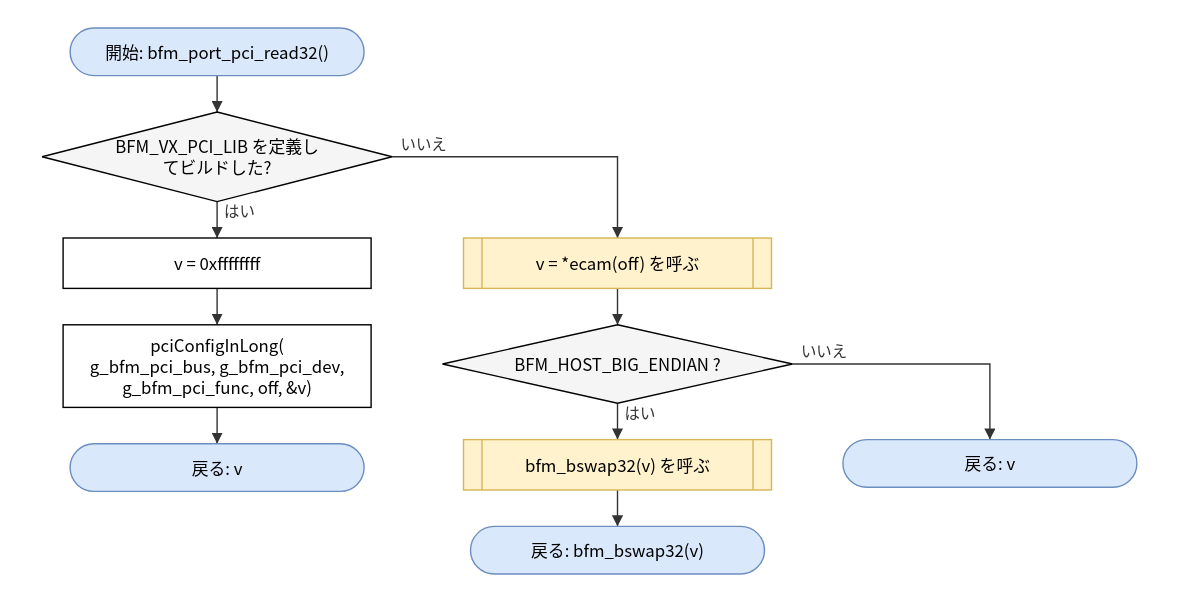
Before: doc/spec/images/flow_port_vxworks_port_vxworks__bfm_port_pci_read32.drawio.svg, a diagram exported from draw.io (hf355051012-ai/bfmem). Source tidied: cells renumbered, new cells last; positions are measured from the earlier drawing's top-left corner, leaving out a move shared by most shapes. Source of this version:
```xml
<mxGraphModel>
  <root>
    <mxCell id="0" />
    <mxCell id="1" parent="0" />
    <mxCell id="2" value="開始: bfm_port_pci_read32()" style="rounded=1;arcSize=50;whiteSpace=wrap;html=1;fillColor=#dae8fc;strokeColor=#6c8ebf;" parent="1" vertex="1">
      <mxGeometry x="20" width="210" height="34" as="geometry" />
    </mxCell>
    <mxCell id="3" value="BFM_VX_PCI_LIB を定義し&lt;br&gt;てビルドした?" style="rhombus;whiteSpace=wrap;html=1;fillColor=#f5f5f5;" parent="1" vertex="1">
      <mxGeometry y="60" width="250" height="64" as="geometry" />
    </mxCell>
    <mxCell id="4" value="v = 0xffffffff" style="rounded=0;whiteSpace=wrap;html=1;" parent="1" vertex="1">
      <mxGeometry x="15" y="150" width="220" height="36" as="geometry" />
    </mxCell>
    <mxCell id="5" value="pciConfigInLong(&lt;br&gt;g_bfm_pci_bus, g_bfm_pci_dev,&lt;br&gt;g_bfm_pci_func, off, &amp;amp;v)" style="rounded=0;whiteSpace=wrap;html=1;" parent="1" vertex="1">
      <mxGeometry x="15" y="212" width="220" height="59" as="geometry" />
    </mxCell>
    <mxCell id="6" value="戻る: v" style="rounded=1;arcSize=50;whiteSpace=wrap;html=1;fillColor=#dae8fc;strokeColor=#6c8ebf;" parent="1" vertex="1">
      <mxGeometry x="20" y="297" width="210" height="34" as="geometry" />
    </mxCell>
    <mxCell id="7" value="v = *ecam(off) を呼ぶ" style="shape=process;whiteSpace=wrap;html=1;backgroundOutline=1;size=0.06;fillColor=#fff2cc;strokeColor=#d6b656;" parent="1" vertex="1">
      <mxGeometry x="301" y="150" width="220" height="36" as="geometry" />
    </mxCell>
    <mxCell id="8" value="BFM_HOST_BIG_ENDIAN ?" style="rhombus;whiteSpace=wrap;html=1;fillColor=#f5f5f5;" parent="1" vertex="1">
      <mxGeometry x="286" y="212" width="250" height="56" as="geometry" />
    </mxCell>
    <mxCell id="9" value="bfm_bswap32(v) を呼ぶ" style="shape=process;whiteSpace=wrap;html=1;backgroundOutline=1;size=0.06;fillColor=#fff2cc;strokeColor=#d6b656;" parent="1" vertex="1">
      <mxGeometry x="301" y="294" width="220" height="36" as="geometry" />
    </mxCell>
    <mxCell id="10" value="戻る: bfm_bswap32(v)" style="rounded=1;arcSize=50;whiteSpace=wrap;html=1;fillColor=#dae8fc;strokeColor=#6c8ebf;" parent="1" vertex="1">
      <mxGeometry x="306" y="356" width="210" height="34" as="geometry" />
    </mxCell>
    <mxCell id="11" value="戻る: v" style="rounded=1;arcSize=50;whiteSpace=wrap;html=1;fillColor=#dae8fc;strokeColor=#6c8ebf;" parent="1" vertex="1">
      <mxGeometry x="572" y="294" width="210" height="34" as="geometry" />
    </mxCell>
    <mxCell id="12" style="edgeStyle=none;html=1;rounded=0;endArrow=block;endFill=1;exitX=0.5000;exitY=1.0000;exitDx=0;exitDy=0;exitPerimeter=0;entryX=0.5000;entryY=0.0000;entryDx=0;entryDy=0;entryPerimeter=0;" parent="1" edge="1" source="2" target="3">
      <mxGeometry relative="1" as="geometry" />
    </mxCell>
    <mxCell id="13" value="はい" style="edgeStyle=none;html=1;rounded=0;endArrow=block;endFill=1;exitX=0.5000;exitY=1.0000;exitDx=0;exitDy=0;exitPerimeter=0;entryX=0.5000;entryY=0.0000;entryDx=0;entryDy=0;entryPerimeter=0;" parent="1" edge="1" source="3" target="4">
      <mxGeometry relative="1" as="geometry" />
    </mxCell>
    <mxCell id="14" style="edgeStyle=none;html=1;rounded=0;endArrow=block;endFill=1;exitX=0.5000;exitY=1.0000;exitDx=0;exitDy=0;exitPerimeter=0;entryX=0.5000;entryY=0.0000;entryDx=0;entryDy=0;entryPerimeter=0;" parent="1" edge="1" source="4" target="5">
      <mxGeometry relative="1" as="geometry" />
    </mxCell>
    <mxCell id="15" style="edgeStyle=none;html=1;rounded=0;endArrow=block;endFill=1;exitX=0.5000;exitY=1.0000;exitDx=0;exitDy=0;exitPerimeter=0;entryX=0.5000;entryY=0.0000;entryDx=0;entryDy=0;entryPerimeter=0;" parent="1" edge="1" source="5" target="6">
      <mxGeometry relative="1" as="geometry" />
    </mxCell>
    <mxCell id="16" value="いいえ" style="edgeStyle=none;html=1;rounded=0;endArrow=block;endFill=1;exitX=1.0000;exitY=0.5000;exitDx=0;exitDy=0;exitPerimeter=0;entryX=0.5000;entryY=0.0000;entryDx=0;entryDy=0;entryPerimeter=0;" parent="1" edge="1" source="3" target="7">
      <mxGeometry relative="1" as="geometry">
        <Array as="points">
          <mxPoint x="411" y="92" />
        </Array>
      </mxGeometry>
    </mxCell>
    <mxCell id="17" style="edgeStyle=none;html=1;rounded=0;endArrow=block;endFill=1;exitX=0.5000;exitY=1.0000;exitDx=0;exitDy=0;exitPerimeter=0;entryX=0.5000;entryY=0.0000;entryDx=0;entryDy=0;entryPerimeter=0;" parent="1" edge="1" source="7" target="8">
      <mxGeometry relative="1" as="geometry" />
    </mxCell>
    <mxCell id="18" value="はい" style="edgeStyle=none;html=1;rounded=0;endArrow=block;endFill=1;exitX=0.5000;exitY=1.0000;exitDx=0;exitDy=0;exitPerimeter=0;entryX=0.5000;entryY=0.0000;entryDx=0;entryDy=0;entryPerimeter=0;" parent="1" edge="1" source="8" target="9">
      <mxGeometry relative="1" as="geometry" />
    </mxCell>
    <mxCell id="19" style="edgeStyle=none;html=1;rounded=0;endArrow=block;endFill=1;exitX=0.5000;exitY=1.0000;exitDx=0;exitDy=0;exitPerimeter=0;entryX=0.5000;entryY=0.0000;entryDx=0;entryDy=0;entryPerimeter=0;" parent="1" edge="1" source="9" target="10">
      <mxGeometry relative="1" as="geometry" />
    </mxCell>
    <mxCell id="20" value="いいえ" style="edgeStyle=none;html=1;rounded=0;endArrow=block;endFill=1;exitX=1.0000;exitY=0.5000;exitDx=0;exitDy=0;exitPerimeter=0;entryX=0.5000;entryY=0.0000;entryDx=0;entryDy=0;entryPerimeter=0;" parent="1" edge="1" source="8" target="11">
      <mxGeometry relative="1" as="geometry">
        <Array as="points">
          <mxPoint x="677" y="240" />
        </Array>
      </mxGeometry>
    </mxCell>
  </root>
</mxGraphModel>
```
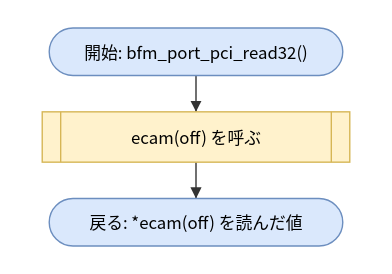
After the commit.

What changed in the source:
```diff
@@ -3,69 +3,19 @@
     <mxCell id="0" />
     <mxCell id="1" parent="0" />
     <mxCell id="2" value="開始: bfm_port_pci_read32()" style="rounded=1;arcSize=50;whiteSpace=wrap;html=1;fillColor=#dae8fc;strokeColor=#6c8ebf;" parent="1" vertex="1">
-      <mxGeometry x="20" width="210" height="34" as="geometry" />
+      <mxGeometry x="5" width="210" height="34" as="geometry" />
     </mxCell>
-    <mxCell id="3" value="BFM_VX_PCI_LIB を定義し&lt;br&gt;てビルドした?" style="rhombus;whiteSpace=wrap;html=1;fillColor=#f5f5f5;" parent="1" vertex="1">
-      <mxGeometry y="60" width="250" height="64" as="geometry" />
+    <mxCell id="3" value="ecam(off) を呼ぶ" style="shape=process;whiteSpace=wrap;html=1;backgroundOutline=1;size=0.06;fillColor=#fff2cc;strokeColor=#d6b656;" parent="1" vertex="1">
+      <mxGeometry y="60" width="220" height="36" as="geometry" />
     </mxCell>
-    <mxCell id="4" value="v = 0xffffffff" style="rounded=0;whiteSpace=wrap;html=1;" parent="1" vertex="1">
-      <mxGeometry x="15" y="150" width="220" height="36" as="geometry" />
+    <mxCell id="4" value="戻る: *ecam(off) を読んだ値" style="rounded=1;arcSize=50;whiteSpace=wrap;html=1;fillColor=#dae8fc;strokeColor=#6c8ebf;" parent="1" vertex="1">
+      <mxGeometry x="5" y="122" width="210" height="34" as="geometry" />
     </mxCell>
-    <mxCell id="5" value="pciConfigInLong(&lt;br&gt;g_bfm_pci_bus, g_bfm_pci_dev,&lt;br&gt;g_bfm_pci_func, off, &amp;amp;v)" style="rounded=0;whiteSpace=wrap;html=1;" parent="1" vertex="1">
-      <mxGeometry x="15" y="212" width="220" height="59" as="geometry" />
-    </mxCell>
-    <mxCell id="6" value="戻る: v" style="rounded=1;arcSize=50;whiteSpace=wrap;html=1;fillColor=#dae8fc;strokeColor=#6c8ebf;" parent="1" vertex="1">
-      <mxGeometry x="20" y="297" width="210" height="34" as="geometry" />
-    </mxCell>
-    <mxCell id="7" value="v = *ecam(off) を呼ぶ" style="shape=process;whiteSpace=wrap;html=1;backgroundOutline=1;size=0.06;fillColor=#fff2cc;strokeColor=#d6b656;" parent="1" vertex="1">
-      <mxGeometry x="301" y="150" width="220" height="36" as="geometry" />
-    </mxCell>
-    <mxCell id="8" value="BFM_HOST_BIG_ENDIAN ?" style="rhombus;whiteSpace=wrap;html=1;fillColor=#f5f5f5;" parent="1" vertex="1">
-      <mxGeometry x="286" y="212" width="250" height="56" as="geometry" />
-    </mxCell>
-    <mxCell id="9" value="bfm_bswap32(v) を呼ぶ" style="shape=process;whiteSpace=wrap;html=1;backgroundOutline=1;size=0.06;fillColor=#fff2cc;strokeColor=#d6b656;" parent="1" vertex="1">
-      <mxGeometry x="301" y="294" width="220" height="36" as="geometry" />
-    </mxCell>
-    <mxCell id="10" value="戻る: bfm_bswap32(v)" style="rounded=1;arcSize=50;whiteSpace=wrap;html=1;fillColor=#dae8fc;strokeColor=#6c8ebf;" parent="1" vertex="1">
-      <mxGeometry x="306" y="356" width="210" height="34" as="geometry" />
-    </mxCell>
-    <mxCell id="11" value="戻る: v" style="rounded=1;arcSize=50;whiteSpace=wrap;html=1;fillColor=#dae8fc;strokeColor=#6c8ebf;" parent="1" vertex="1">
-      <mxGeometry x="572" y="294" width="210" height="34" as="geometry" />
-    </mxCell>
     <mxCell id="12" style="edgeStyle=none;html=1;rounded=0;endArrow=block;endFill=1;exitX=0.5000;exitY=1.0000;exitDx=0;exitDy=0;exitPerimeter=0;entryX=0.5000;entryY=0.0000;entryDx=0;entryDy=0;entryPerimeter=0;" parent="1" edge="1" source="2" target="3">
       <mxGeometry relative="1" as="geometry" />
     </mxCell>
-    <mxCell id="13" value="はい" style="edgeStyle=none;html=1;rounded=0;endArrow=block;endFill=1;exitX=0.5000;exitY=1.0000;exitDx=0;exitDy=0;exitPerimeter=0;entryX=0.5000;entryY=0.0000;entryDx=0;entryDy=0;entryPerimeter=0;" parent="1" edge="1" source="3" target="4">
+    <mxCell id="13" style="edgeStyle=none;html=1;rounded=0;endArrow=block;endFill=1;exitX=0.5000;exitY=1.0000;exitDx=0;exitDy=0;exitPerimeter=0;entryX=0.5000;entryY=0.0000;entryDx=0;entryDy=0;entryPerimeter=0;" parent="1" edge="1" source="3" target="4">
       <mxGeometry relative="1" as="geometry" />
     </mxCell>
-    <mxCell id="14" style="edgeStyle=none;html=1;rounded=0;endArrow=block;endFill=1;exitX=0.5000;exitY=1.0000;exitDx=0;exitDy=0;exitPerimeter=0;entryX=0.5000;entryY=0.0000;entryDx=0;entryDy=0;entryPerimeter=0;" parent="1" edge="1" source="4" target="5">
-      <mxGeometry relative="1" as="geometry" />
-    </mxCell>
-    <mxCell id="15" style="edgeStyle=none;html=1;rounded=0;endArrow=block;endFill=1;exitX=0.5000;exitY=1.0000;exitDx=0;exitDy=0;exitPerimeter=0;entryX=0.5000;entryY=0.0000;entryDx=0;entryDy=0;entryPerimeter=0;" parent="1" edge="1" source="5" target="6">
-      <mxGeometry relative="1" as="geometry" />
-    </mxCell>
-    <mxCell id="16" value="いいえ" style="edgeStyle=none;html=1;rounded=0;endArrow=block;endFill=1;exitX=1.0000;exitY=0.5000;exitDx=0;exitDy=0;exitPerimeter=0;entryX=0.5000;entryY=0.0000;entryDx=0;entryDy=0;entryPerimeter=0;" parent="1" edge="1" source="3" target="7">
-      <mxGeometry relative="1" as="geometry">
-        <Array as="points">
-          <mxPoint x="411" y="92" />
-        </Array>
-      </mxGeometry>
-    </mxCell>
-    <mxCell id="17" style="edgeStyle=none;html=1;rounded=0;endArrow=block;endFill=1;exitX=0.5000;exitY=1.0000;exitDx=0;exitDy=0;exitPerimeter=0;entryX=0.5000;entryY=0.0000;entryDx=0;entryDy=0;entryPerimeter=0;" parent="1" edge="1" source="7" target="8">
-      <mxGeometry relative="1" as="geometry" />
-    </mxCell>
-    <mxCell id="18" value="はい" style="edgeStyle=none;html=1;rounded=0;endArrow=block;endFill=1;exitX=0.5000;exitY=1.0000;exitDx=0;exitDy=0;exitPerimeter=0;entryX=0.5000;entryY=0.0000;entryDx=0;entryDy=0;entryPerimeter=0;" parent="1" edge="1" source="8" target="9">
-      <mxGeometry relative="1" as="geometry" />
-    </mxCell>
-    <mxCell id="19" style="edgeStyle=none;html=1;rounded=0;endArrow=block;endFill=1;exitX=0.5000;exitY=1.0000;exitDx=0;exitDy=0;exitPerimeter=0;entryX=0.5000;entryY=0.0000;entryDx=0;entryDy=0;entryPerimeter=0;" parent="1" edge="1" source="9" target="10">
-      <mxGeometry relative="1" as="geometry" />
-    </mxCell>
-    <mxCell id="20" value="いいえ" style="edgeStyle=none;html=1;rounded=0;endArrow=block;endFill=1;exitX=1.0000;exitY=0.5000;exitDx=0;exitDy=0;exitPerimeter=0;entryX=0.5000;entryY=0.0000;entryDx=0;entryDy=0;entryPerimeter=0;" parent="1" edge="1" source="8" target="11">
-      <mxGeometry relative="1" as="geometry">
-        <Array as="points">
-          <mxPoint x="677" y="240" />
-        </Array>
-      </mxGeometry>
-    </mxCell>
   </root>
 </mxGraphModel>
```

# Assigned task
In how many lines of the material does the word "mxGraphModel" occur? Reply with only that number.

# Solution to this exercise
3